Dr. Nolan is an Assistant Professor in the College of Nursing’s Pitzer Center for Women, Children, and Youth at The Ohio State University (OSU) and Wexner Medical Center. She received her BSN, MSN, and PhD in Nursing from the University of Alabama at Birmingham. Prior to joining OSU faculty, she completed a post-doctoral fellowship at OSU College of Nursing. She is a health disparities-focused, nurse scientist studying self-management in prevention and control of chronic conditions (i.e., cancer and cardiovascular disease). Dr. Nolan’s research interests include identifying/understanding contextual factors of quality of life and health among individuals from underrepresented, underserved populations and translating findings to the development, implementation, and dissemination of culturally-sensitive interventions. Findings from Dr. Nolan’s foundation- and institutionally-funded work has informed interventions aimed at improving quality of life in young African American breast cancer survivors and ideal cardiovascular health in African American men. Dr. Nolan holds current leadership roles as co-chair of the Community Outreach and Engagement Committee of the Columbus Chapter of the Oncology Nursing Society, Chair-Elect of the Self-Care Research Interest Group in the Midwest Nursing Research Society, and Co-Chair of the Target II: Women’s Health Committee in the Alpha Sigma Omega Chapter of Alpha Kappa Alpha Sorority, Inc. Lastly, she has been competitively selected as a National Institutes of Health Future Research Leader and Health Disparities Research Institute Scholar.
For a list of Dr. Nolan’s PubMed indexed articles, follow this link: https://www.ncbi.nlm.nih.gov/pubmed/?term=Timiya+nolan.
Research/Clinical Practice Area: health promotion behaviors, young breast cancer survivorship, quality of life, cardiovascular disease risk, spirituality
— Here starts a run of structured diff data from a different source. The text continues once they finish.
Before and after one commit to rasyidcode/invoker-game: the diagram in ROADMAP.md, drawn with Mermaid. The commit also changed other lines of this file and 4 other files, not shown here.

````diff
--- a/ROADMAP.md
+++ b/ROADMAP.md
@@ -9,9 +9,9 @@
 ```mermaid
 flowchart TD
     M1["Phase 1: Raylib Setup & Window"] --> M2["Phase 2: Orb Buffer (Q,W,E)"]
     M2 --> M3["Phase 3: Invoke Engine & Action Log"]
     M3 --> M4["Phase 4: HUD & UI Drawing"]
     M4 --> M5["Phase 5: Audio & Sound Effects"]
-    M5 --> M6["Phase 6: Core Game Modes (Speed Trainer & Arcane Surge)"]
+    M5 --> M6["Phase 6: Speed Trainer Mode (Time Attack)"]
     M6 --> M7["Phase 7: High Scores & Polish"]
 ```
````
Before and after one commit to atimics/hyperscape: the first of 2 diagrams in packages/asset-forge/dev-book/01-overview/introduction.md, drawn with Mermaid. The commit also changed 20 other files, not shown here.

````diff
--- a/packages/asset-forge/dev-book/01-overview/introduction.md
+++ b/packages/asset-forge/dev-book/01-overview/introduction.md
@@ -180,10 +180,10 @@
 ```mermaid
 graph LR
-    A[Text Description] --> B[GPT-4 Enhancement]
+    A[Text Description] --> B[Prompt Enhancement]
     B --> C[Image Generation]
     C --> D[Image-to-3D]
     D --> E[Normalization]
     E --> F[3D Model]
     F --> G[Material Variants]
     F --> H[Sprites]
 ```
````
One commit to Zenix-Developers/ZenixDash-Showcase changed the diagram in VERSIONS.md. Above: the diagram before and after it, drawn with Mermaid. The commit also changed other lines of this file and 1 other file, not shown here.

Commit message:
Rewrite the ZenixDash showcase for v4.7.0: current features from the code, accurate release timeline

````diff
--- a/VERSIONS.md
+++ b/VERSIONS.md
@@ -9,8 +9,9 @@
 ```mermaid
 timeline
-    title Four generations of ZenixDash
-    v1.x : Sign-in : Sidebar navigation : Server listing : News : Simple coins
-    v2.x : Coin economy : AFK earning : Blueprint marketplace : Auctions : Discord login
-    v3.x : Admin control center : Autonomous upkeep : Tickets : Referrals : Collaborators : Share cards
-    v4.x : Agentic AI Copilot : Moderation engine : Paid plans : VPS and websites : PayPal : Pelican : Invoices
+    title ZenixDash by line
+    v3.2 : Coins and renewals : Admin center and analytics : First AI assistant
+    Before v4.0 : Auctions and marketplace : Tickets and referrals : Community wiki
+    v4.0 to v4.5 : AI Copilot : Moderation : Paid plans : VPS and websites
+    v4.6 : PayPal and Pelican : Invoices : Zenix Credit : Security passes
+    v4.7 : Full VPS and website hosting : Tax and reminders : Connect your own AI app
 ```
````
Dissertation: Exploring the Lived Experience of Young African America Breast Cancer Survivorship to Inform the Adaptation of a Psychoeducation Intervention